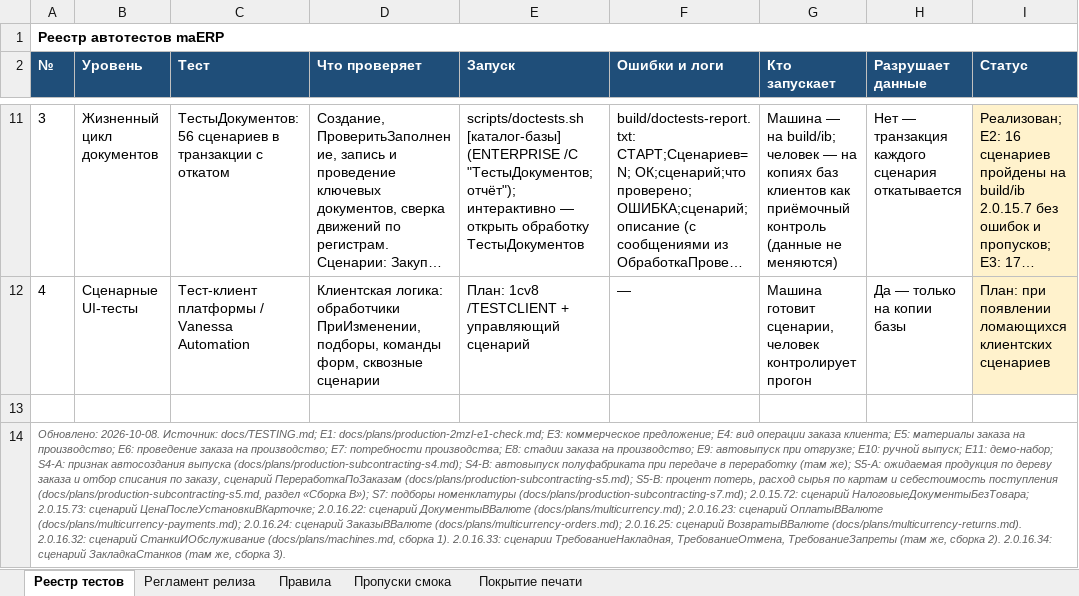
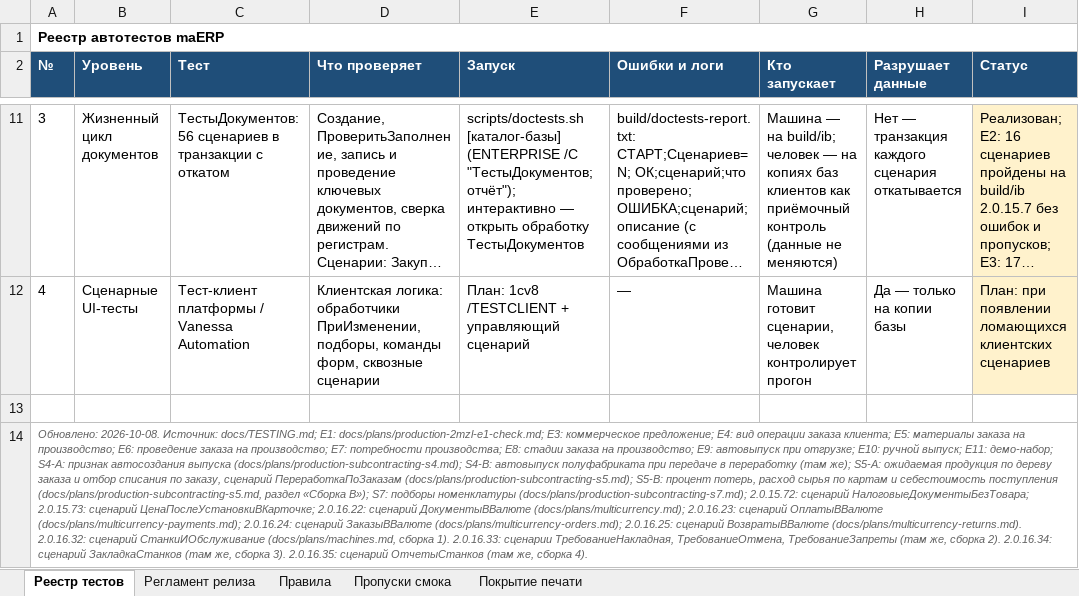
Before and after one commit to bigsofter/maERP, an Excel workbook: docs/TESTS.xlsx, sheet Реестр тестов, drawn as a sheet; only a part is shown, gaps mark what is left out; long unchanged cells end in …; values as stored, in another font and other column widths than the file's, no borders; the diff names each change by its address in the sheet, - before the commit and + after, or states it on an @@ line.

```diff
--- a/docs/TESTS.xlsx (sheet Реестр тестов)
+++ b/docs/TESTS.xlsx (sheet Реестр тестов)
-A14 (№): …сборка 3).
+A14 (№): …сборка 3). 2.0.16.35: сценарий ОтчетыСтанков (там же, сборка 4).
```
Also changed, not shown: 29 other files.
◇ ◇ ◇ ◇
» **YOUR GOAL**
Nothing but the pictures should be left out when the listing is repeated exactly.

» **YOUR RESPONSE**
Before and after one commit to bigsofter/maERP, an Excel workbook: docs/TESTS.xlsx, sheet Реестр тестов, drawn as a sheet; only a part is shown, gaps mark what is left out; long unchanged cells end in …; values as stored, in another font and other column widths than the file's, no borders; the diff names each change by its address in the sheet, - before the commit and + after, or states it on an @@ line.

```diff
--- a/docs/TESTS.xlsx (sheet Реестр тестов)
+++ b/docs/TESTS.xlsx (sheet Реестр тестов)
-A14 (№): …сборка 3).
+A14 (№): …сборка 3). 2.0.16.35: сценарий ОтчетыСтанков (там же, сборка 4).
```
Also changed, not shown: 29 other files.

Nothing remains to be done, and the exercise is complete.